Temporary migrant workers are disproportionately overrepresented as litigants in claims enforcing workplace rights violations, irrespective of regulatory differences between countries in industrial and employment laws and how they are enforced.
…it is predominately temporary visa status—rather than the details of those temporary visas—that appears to drive this outcome in terms of reported instances of workplace violations.
California, Australia and Canada have very different employment law systems, yet in all, temporary migrant workers are heavily overrepresented as claim-bringers. The United Kingdom is the clear outlier here, however. This probably has more to do with poor immigration data in the UK historically and its strong reliance on migration from EU countries (categorised as “other”) to fill temporary skill shortages (prior to Brexit), rather than reflecting rates of litigation among temporary migrant workers.
Engagement in the labour market does not appear, by itself, to explain this dissonance across major visa types. Although permanent migrant workers are also employed at high rates, and are overrepresented within the database of litigants in Australia (at 15 per cent), they are not overrepresented to the same extent as is the case for temporary migrant workers.
This finding is important because it suggests that it is predominately temporary visa status—rather than the details of those temporary visas—that appears to drive this outcome in terms of reported instances of workplace violations. Being in Australia temporarily on a TSS compared with a Working Holiday Visa, for instance, does not appear to contribute to higher rates of litigated complaints among these migrants—the temporary status overall is the central factor.
Similarly, work visas differ substantially in their design in all four countries yet, outside of the UK which suffers, as noted, from problematic immigration data historically, temporary migrant workers as a broad category are overrepresented in those migrants bringing workplace complaints.
This leads to a central policy recommendation for immigration policymakers: if visa design does influence workers’ propensity to bring violation complaints and, in some instances, to succeed as complainants, it is at the very aggregate level of visa design, namely whether the visa is temporary or permanent, rather than the level of fine regulatory detail.
Small features of visa design do not appear, at least on the available evidence, to make a substantial difference to complaint rates. This may not be surprising as a shared component of temporary visa design is dependency—either on an employer, a sponsor, or certain visa conditions, for ongoing legal immigration status.
From a policy perspective, the core issue therefore appears to be the number of temporary work visas permitted within an overall immigration program compared with permanent migrants and whether the visas permit portability and pathways to permanent status, rather than the minute detail of sub-visa design.

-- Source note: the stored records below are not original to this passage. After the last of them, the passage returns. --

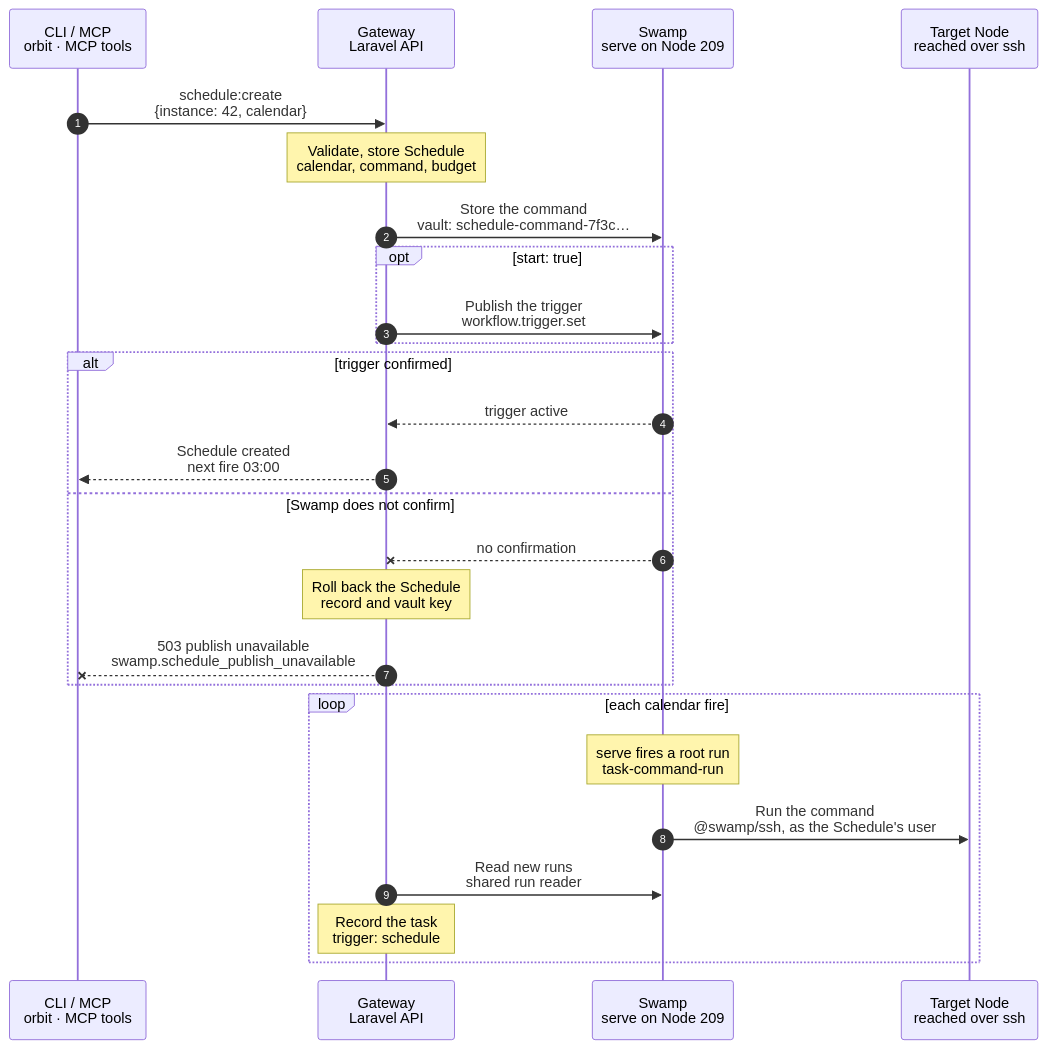
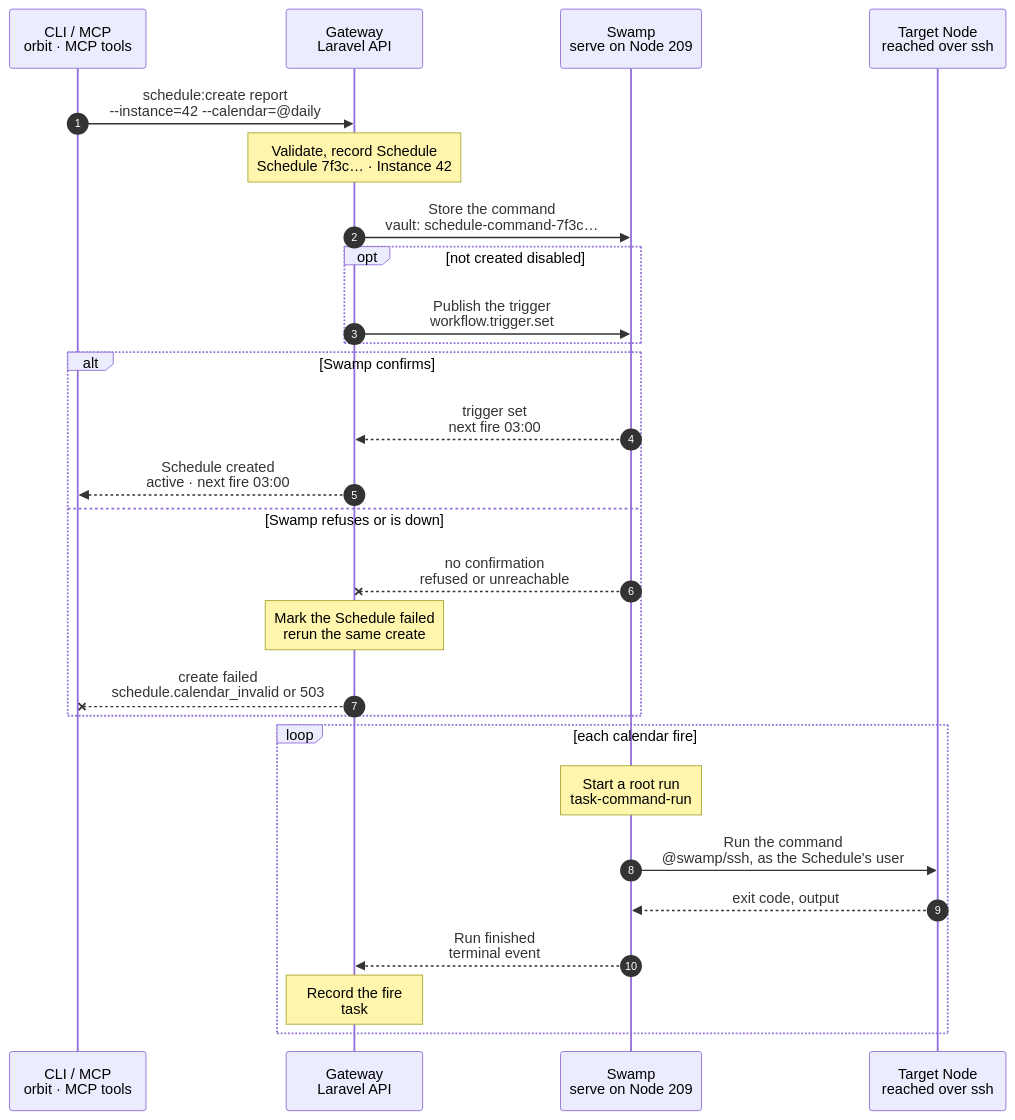
The diagram in docs/flows/schedule.create.mmd (hardimpactdev/orbit), drawn with Mermaid before and after one commit. The commit also changed 3 other files, not shown here.

First line of the commit message:
docs(flows): Schedule charts in the agreed format (#2434)

```diff
--- a/docs/flows/schedule.create.mmd
+++ b/docs/flows/schedule.create.mmd
@@ -1,32 +1,108 @@
 sequenceDiagram
-  %% Target design from ADR 0244: native Swamp schedules, nothing installed on the Node; DECISIONS R1-R3.
+  %% Target design: ADR 0244 native Swamp schedules, nothing installed on Nodes; DECISIONS Schedules (Nick 2026-11-02), R1-R3.
   %% status: draft
+  %% command: schedule:create
   autonumber
   %% lane CLI icon=terminal pill=caller tone=gray
   %% lane GW icon=gateway pill=intent tone=blue
   %% lane SW icon=workflow pill=executes tone=green
   %% lane N icon=server pill=target tone=amber
   participant CLI as CLI / MCP<br/>orbit · MCP tools
   participant GW as Gateway<br/>Laravel API
   participant SW as Swamp<br/>serve on Node 209
   participant N as Target Node<br/>reached over ssh
-  CLI->>GW: schedule:create<br/>{instance: 42, calendar}
-  Note over GW: Validate, store Schedule<br/>calendar, command, budget
+  CLI->>GW: schedule:create report<br/>--instance=42 --calendar=@daily
+  %%> Command:
+  %%> - `orbit schedule:create report --instance=42 --calendar=@daily --command='php artisan report:send' --timeout=600`
+  %%> - syntax: `<name> (--node=ID | --instance=ID | --project=ID --for=production) --calendar=CALENDAR --command=COMMAND [--timeout=SECONDS] [--no-start] [--idempotency-key=KEY]`
+  %%> Input:
+  %%> - the name as the argument, unique for its Node or Instance
+  %%> - exactly one owner: a Node, an Instance, or a Project definition
+  %%> - the calendar, the command line and the timeout (default 3,600 seconds)
+  %%> Calendar:
+  %%> - a cron expression, the format Swamp schedules use, for example `0 3 * * *`, or a shorthand such as `@hourly` or `@daily`
+  %%> - existing systemd calendars are converted once during the migration
+  %%> - optionally `--no-start`, to create the Schedule disabled
+  %%> Who can call it:
+  %%> - the `orbit` CLI and the MCP tool send the same request
+  Note over GW: Validate, record Schedule<br/>Schedule 7f3c… · Instance 42
+  %%> Requirements:
+  %%> - your Node has an access grant to Node 12, which runs Instance 42
+  %%> - Instance 42 is active; a production Instance has a selected release
+  %%> - the name, calendar, command and timeout are valid
+  %%> - Instance 42 has no Schedule with this name and another specification (`schedule.retry_conflict`)
+  %%> Derives from the Placement:
+  %%> - the user, the working directory and the shell the command runs with
+  %%> Result:
+  %%> - Schedule 7f3c… recorded, with its desired state `enabled`, or `disabled` with `--no-start`
+  %%> - an identical create returns the existing Schedule
+  %%> With `--project`:
+  %%> - only a Project Schedule definition is recorded (R1); the answer comes at once
+  %%> - production preparation later copies it into a disabled Instance Schedule
+  %%> Exception:
+  %%> - production's per-minute Laravel schedulers keep their systemd timer on the Node until the serve load and outage test passes (ADR 0244)
+  %%> - all other Node and Instance Schedules are native Swamp schedules on 209
   GW->>SW: Store the command<br/>vault: schedule-command-7f3c…
-  opt start: true
+  %%> What it does:
+  %%> - pushes the command line to a Swamp vault key on 209 (R3)
+  %%> Why:
+  %%> - the command is operator input; it never goes into trigger inputs, run inputs or step output
+  opt not created disabled
     GW->>SW: Publish the trigger<br/>workflow.trigger.set
+    %%> What it does:
+    %%> - sets a native Swamp schedule trigger on serve (Node 209) for the workflow `task-command-run`
+    %%> - nothing is installed on Node 12; there is no Node work, so no run starts (R1)
+    %%> Inputs:
+    %%> - the calendar
+    %%> - the full intent: Schedule 7f3c…, Node 12's address and SSH host keys, the user, the working directory, the shell and the timeout
+    %%> - the command's vault key name, never the command itself
+    %%> When:
+    %%> - skipped with `--no-start`; `schedule:enable` publishes it later
   end
-  alt trigger confirmed
-    SW-->>GW: trigger active
-    GW-->>CLI: Schedule created<br/>next fire 03:00
-  else Swamp does not confirm
-    SW--xGW: no confirmation
-    Note over GW: Roll back the Schedule<br/>record and vault key
-    GW--xCLI: 503 publish unavailable<br/>swamp.schedule_publish_unavailable
+  alt Swamp confirms
+    SW-->>GW: trigger set<br/>next fire 03:00
+    %%> Returns:
+    %%> - the trigger is active, with its next fire time
+    GW-->>CLI: Schedule created<br/>active · next fire 03:00
+    %%> Result:
+    %%> - Schedule 7f3c… becomes active, only after Swamp confirms
+    %%> - with `--no-start`: active and disabled, with no next fire and no trigger
+    %%> What you get:
+    %%> - the Schedule and its next fire, at once; there is nothing to follow
+  else Swamp refuses or is down
+    SW--xGW: no confirmation<br/>refused or unreachable
+    %%> When:
+    %%> - Swamp refuses the calendar, or serve on 209 does not answer
+    Note over GW: Mark the Schedule failed<br/>rerun the same create
+    %%> Result:
+    %%> - Schedule 7f3c… stays recorded, marked failed, with its error code
+    %%> - the vault key stays; it holds no state on a Node
+    %%> Retry:
+    %%> - run the same command again; an identical create publishes the trigger again
+    GW--xCLI: create failed<br/>schedule.calendar_invalid or 503
+    %%> Returns:
+    %%> - `schedule.calendar_invalid` (422) for a refused calendar
+    %%> - `swamp.schedule_publish_unavailable` (503) when serve does not answer
   end
   loop each calendar fire
-    Note over SW: serve fires a root run<br/>task-command-run
+    Note over SW: Start a root run<br/>task-command-run
+    %%> What it does:
+    %%> - serve fires the trigger and starts one root run on 209
+    %%> - the run has the Schedule's timeout as its time budget
     SW->>N: Run the command<br/>@swamp/ssh, as the Schedule's user
-    GW->>SW: Read new runs<br/>shared run reader
-    Note over GW: Record the task<br/>trigger: schedule
+    %%> How:
+    %%> - checks the user and the working directory on Node 12
+    %%> - reads the command with `vault.get` and sends it on stdin
+    %%> Runs as:
+    %%> - the Schedule's user, in its working directory, with its shell
+    N-->>SW: exit code, output
+    %%> Returns:
+    %%> - the exit code; the output stays in the Swamp step
+    SW-->>GW: Run finished<br/>terminal event
+    %%> How the Gateway learns it:
+    %%> - its shared run reader sees the terminal event; Swamp never calls the Gateway
+    Note over GW: Record the fire<br/>task #5141 · trigger: schedule
+    %%> Result:
+    %%> - each fire becomes a task, with trigger `schedule`
+    %%> - `last_run_at` and `last_run_status` of Schedule 7f3c… are set
   end
```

As such, a second policy recommendation is that in consulting around and designing the federal Budget, the levels of permanent and temporary migrant admissions be considered collectively rather than a focus alone on permanent levels. This potentially would also provide the general public with a more detailed understanding of the immigration program and the interaction between temporary and permanent streams. This has likely implications for other areas of policy analysis, such as domestic and migrant worker unemployment.
In short, focusing alone or predominately on employment law will probably not provide the full solution to tackling the issue of the labour market exploitation of migrants. With a new federal government, the time is ripe to bring immigration policy design squarely back into the discussion of workplace conditions of migrant workers.
Anna Boucher is Associate Professor in Public Policy and Comparative Politics at the University of Sydney and a Research Stream Lead at the James Martin Institute for Public Policy. Her book Patterns of Exploitation: Understanding Migrant Worker Rights in Advanced Democracies will be published by Oxford University Press. She has advised the Australian and UK governments, as well as international agencies, on the workplace rights of migrant workers, skilled immigration policy and immigration statistics.